STORED DATA: Begin

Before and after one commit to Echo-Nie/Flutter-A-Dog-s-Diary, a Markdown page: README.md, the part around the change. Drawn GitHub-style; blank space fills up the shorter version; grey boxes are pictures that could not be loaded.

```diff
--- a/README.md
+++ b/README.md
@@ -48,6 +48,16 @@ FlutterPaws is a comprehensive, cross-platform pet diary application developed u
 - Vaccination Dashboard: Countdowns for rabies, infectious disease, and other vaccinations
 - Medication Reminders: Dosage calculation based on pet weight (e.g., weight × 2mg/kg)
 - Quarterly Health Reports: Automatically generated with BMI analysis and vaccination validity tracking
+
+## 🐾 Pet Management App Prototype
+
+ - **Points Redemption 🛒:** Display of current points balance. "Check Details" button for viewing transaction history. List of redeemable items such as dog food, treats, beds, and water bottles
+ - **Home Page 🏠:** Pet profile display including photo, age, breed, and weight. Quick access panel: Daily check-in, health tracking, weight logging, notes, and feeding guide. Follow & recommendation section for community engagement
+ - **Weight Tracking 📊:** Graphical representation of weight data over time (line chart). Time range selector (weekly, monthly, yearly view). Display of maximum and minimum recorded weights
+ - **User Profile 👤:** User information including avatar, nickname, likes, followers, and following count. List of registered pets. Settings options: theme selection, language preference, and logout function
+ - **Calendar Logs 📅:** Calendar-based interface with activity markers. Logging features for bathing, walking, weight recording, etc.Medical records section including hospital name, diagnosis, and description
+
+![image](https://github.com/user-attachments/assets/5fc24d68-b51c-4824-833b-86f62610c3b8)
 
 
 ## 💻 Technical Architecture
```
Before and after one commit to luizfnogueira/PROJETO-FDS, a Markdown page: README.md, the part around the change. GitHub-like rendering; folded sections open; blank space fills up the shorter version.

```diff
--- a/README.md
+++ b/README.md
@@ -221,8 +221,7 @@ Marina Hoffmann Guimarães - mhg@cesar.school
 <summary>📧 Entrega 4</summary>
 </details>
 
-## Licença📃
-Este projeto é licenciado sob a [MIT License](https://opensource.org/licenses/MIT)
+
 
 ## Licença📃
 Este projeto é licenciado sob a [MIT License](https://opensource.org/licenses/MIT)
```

STORED DATA: End

▸ ABOUT THIS EXERCISE:
After going through the entries, say how many lines contain the string "weight". Nothing else belongs in the reply.

▸ OUTPUT OF THE EXERCISE:
4